repeatedly as "the crown jewel" of the FTA, it bears
repeating that all agreements end when the negotiated
means of resolution are discarded by either player.
The answer is not to shake our fists or shout
meaningless threats at America. The answer is to simply
return to the safer, more effective, already existing
multilateral WTO framework of which Canada and the U.S.
are both still members.
Under the WTO, we have all the levers to get back the
$5 billion the U.S. has taken in lumber tariffs and to
make sure it doesn't happen again.
When Washington not long ago threatened hefty steel
duties against Europe, Japan and a number of other steel
exporters, Europe triggered the WTO retaliatory process
and the Bush administration backed down.
The same defences are available to Canada under the
Since signing the FTA and NAFTA, the United States
has taken 10 trade actions against the Canadian Wheat
Board, Canada's largest net earner of foreign currency,
and we now have U.S. tariffs against our wheat exports.
In all the years of trading with the U.S. under GATT,
the Americans never launched a single formal action
against the wheat board, because they knew they could
The essence of the FTA and NAFTA is that they cede
vital government powers to the U.S. and the private
sector that were used to build an independent Canada.
What the U.S. wants out of the repeated challenges
against Canadian lumber exports is to wear Canada down
until it agrees to privatize its crown-owned forests,
opening them to direct U.S. ownership.
In grain, Washington wants an end to the wheat board.
This would see the Canadian grain trade move virtually
overnight into U.S. hands.
There is a simple way out, without bluster or
insults. Canada does not have to give up ownership of
its forests, its industries and its institutions.
With a simple letter to the U.S., under FTA Article
2106, NAFTA Article 2205, Canada can, with six months
notice, withdraw from these agreements without penalty
and without conditions.
Our trading relations with the U.S. will then
automatically revert back to the GATT/WTO framework of
international law, which will enable us to both maintain
our institutions and trade profitably with the U.S.
All of the intolerable NAFTA rights U.S. companies
now have over Canada — to sue the Canadian government,
to overturn Canadian laws, to control our exports and
energy prices — would disappear. Canada would regain its
status as a sovereign nation.
Chasing the dream of a "special relationship" and
some kind of shortcut to "secure access" to the U.S.
market is a dangerous delusion which has cost Canada
Superpowers do not have friends or "special
relationships," they have interests and they pursue
them. Canada must learn to do the same.
Mel G. Clark is a senior international trade
negotiator. He was deputy chief negotiator for Canada at
the Tokyo Round of GATT and Canada's chief negotiator
for the International Grains Agreement.

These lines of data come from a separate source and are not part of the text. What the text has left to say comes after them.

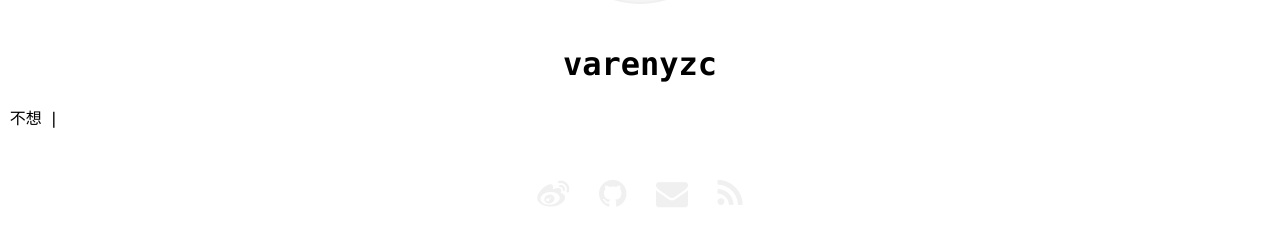
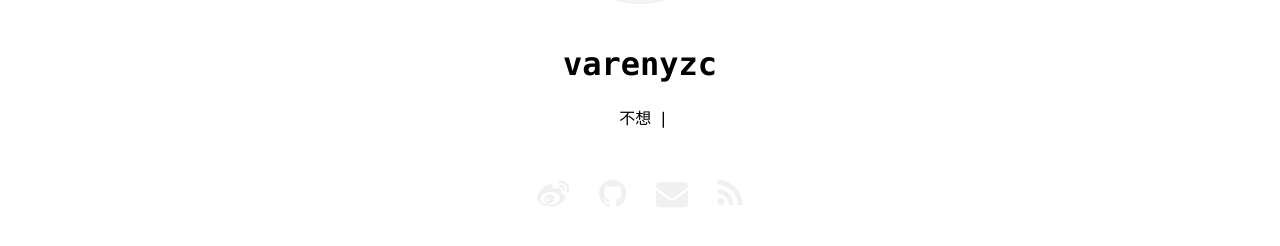
Before and after one commit to varenyzc/varenyzc.github.io, a Jekyll site: the page built from index.md, in a window 1280 px wide. Shown: the part 361-607 px from the top of the page. Built offline with Jekyll 4.4.1, drawn with Linux system fonts in a browser that asks for light colours.

Commit message:
更新页面

```diff
--- a/_layouts/index.html
+++ b/_layouts/index.html
@@ -12,12 +12,17 @@
     <![endif]-->
 
     {% include favicon.html %}
-    <style id="">
+    <style type="text/css">
       .ti-container:before {
         content: '.';
         display: inline-block;
         width: 0;
         visibility: hidden;
+      }
+      .com{
+        justify-content: center;
+        align-items: flex-end;
+        display: flex;
       }
     </style>
     <link rel="stylesheet" href="{{ "/assets/css/index.css" }}" />
@@ -40,7 +45,7 @@
     </div>
     <div class="index-content">
       <h1>{{ site.name }}</h1>
-      <span id="type-it" data-typeitid="2xnigijn3tu" style="display:inline;position:relative;font:inherit;color:inherit;line-height:inherit;" class="ti-container">{{ site.description }}</span>
+      <div class="com"><span id="type-it" data-typeitid="2xnigijn3tu" style="display:inline;position:relative;font:inherit;color:inherit;line-height:inherit;" class="ti-container">{{ site.description }}</span></div>
       <script type="text/javascript"> new TypeIt('#type-it', { speed: 150, startDelay: 500, loop: true }); </script>
       <div class="index-contact">
         <p>
```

Retired and
living in Ottawa, he is currently writing a book on
NAFTA's impact on Canada.
David Orchard is the author of The Fight for Canada
-- Four Centuries of Resistance to American

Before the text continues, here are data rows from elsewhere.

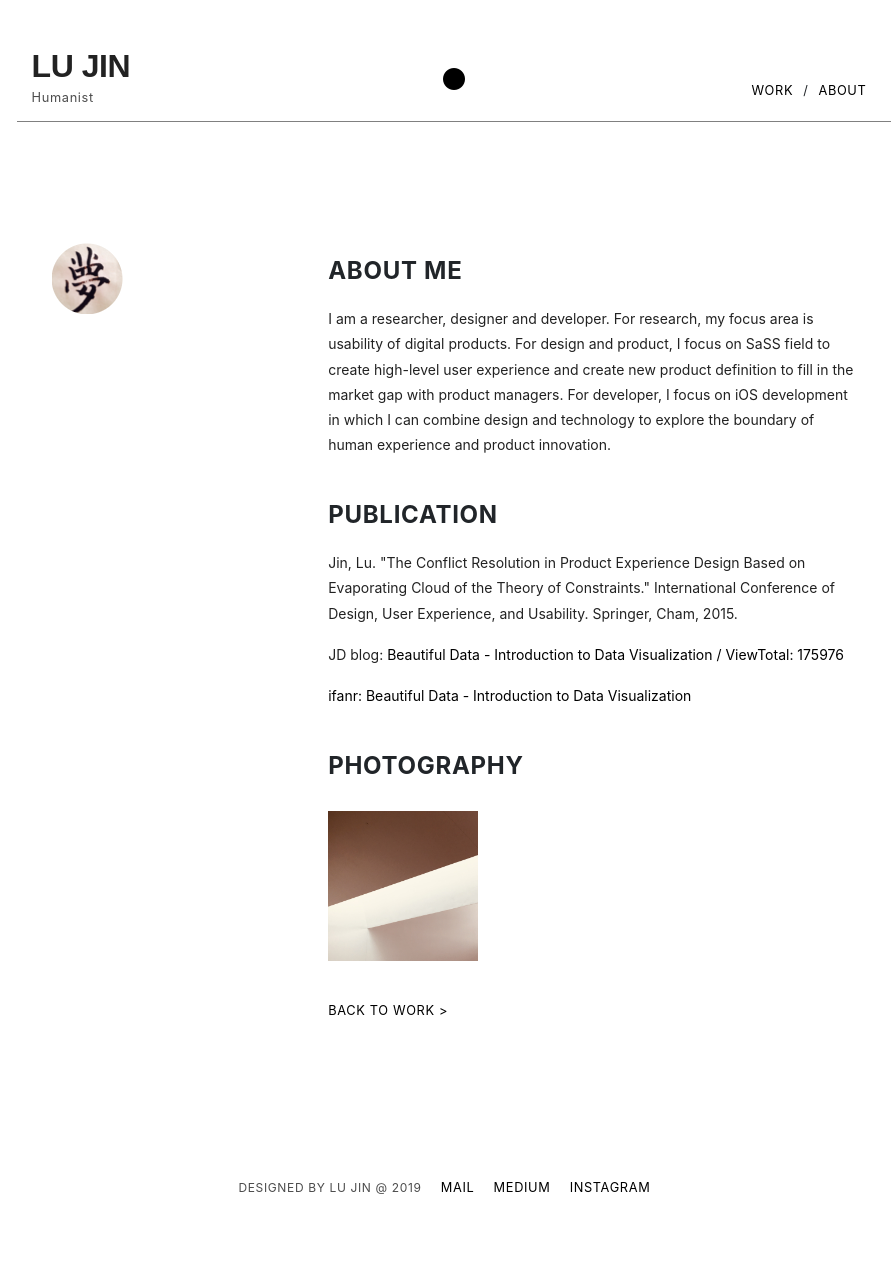
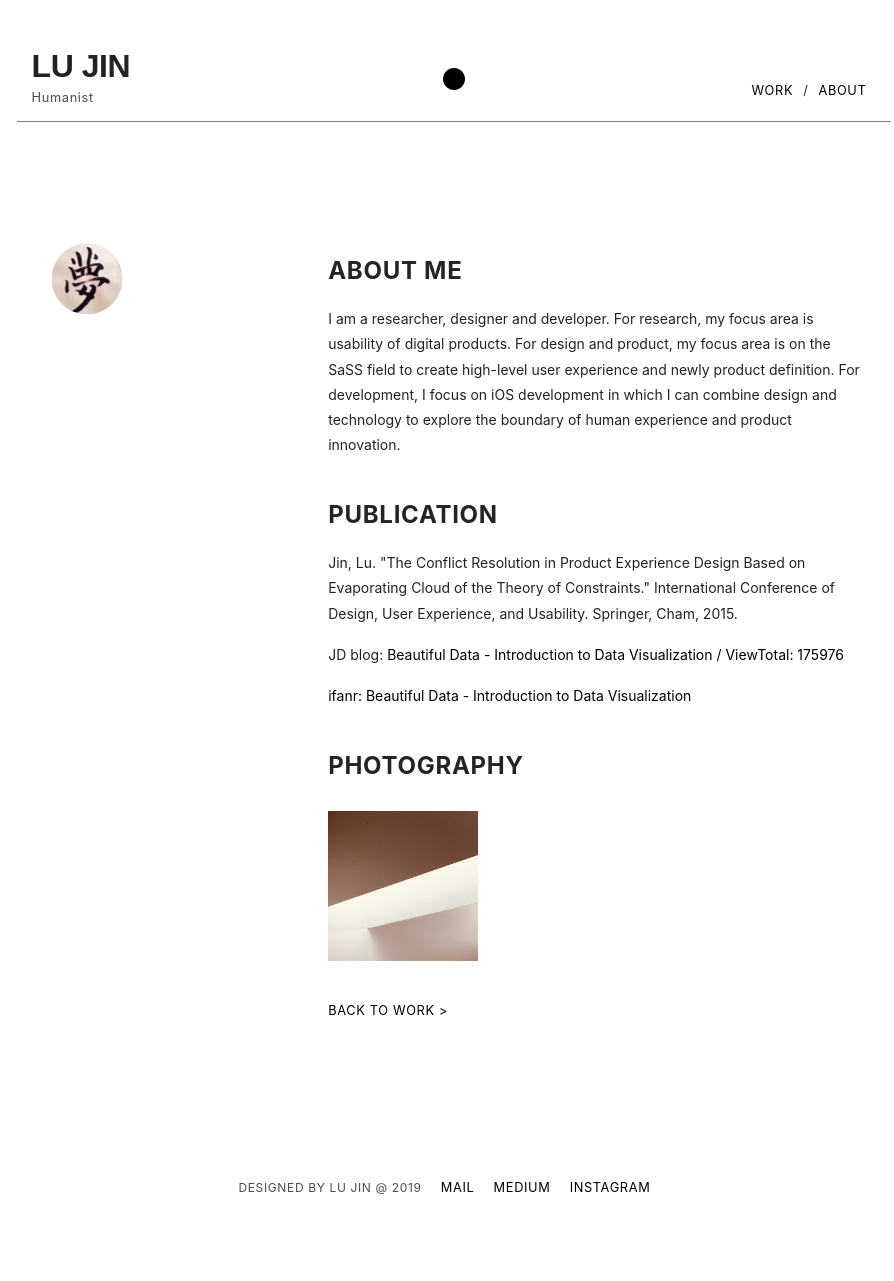
Before and after one commit to beforux/ShakeYourLove, a Jekyll site: the page about.html, which Jekyll copies as it is, in a window 1280 px wide. Shown: the whole page, without its empty margins (186-1080 px from the left). Built offline with Jekyll 4.4.1, drawn with Linux system fonts in a browser that asks for light colours; nearby versions of some CDN libraries.

Commit message:
Update about.html

```diff
--- a/about.html
+++ b/about.html
@@ -53,7 +53,7 @@
           </div>
           <div class="col-sm-8">
             <h3>About Me</h3>
-            <p>I am a researcher, designer and developer. For research, my focus area is usability of digital products. For design and product, I focus on SaSS field to create high-level user experience and create new product definition to fill in the market gap with product managers. For developer, I focus on iOS development in which I can combine design and technology to explore the boundary of human experience and product innovation.</p>
+            <p>I am a researcher, designer and developer. For research, my focus area is usability of digital products. For design and product, my focus area is on the SaSS field to create high-level user experience and newly product definition. For development, I focus on iOS development in which I can combine design and technology to explore the boundary of human experience and product innovation.</p>
             <h3>Publication</h3>
               <p>Jin, Lu. "The Conflict Resolution in Product Experience Design Based on Evaporating Cloud of the Theory of Constraints." International Conference of Design, User Experience, and Usability. Springer, Cham, 2015.</p>
               <p>JD blog: <a href="http://jdc.jd.com/archives/1333">Beautiful Data - Introduction to Data Visualization<a> / ViewTotal: 175976</p>
```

Expansionism, and ran for the leadership of the federal
Progressive Conservative party in 1998 and 2003. He
farms at Borden, SK and can be reached at tel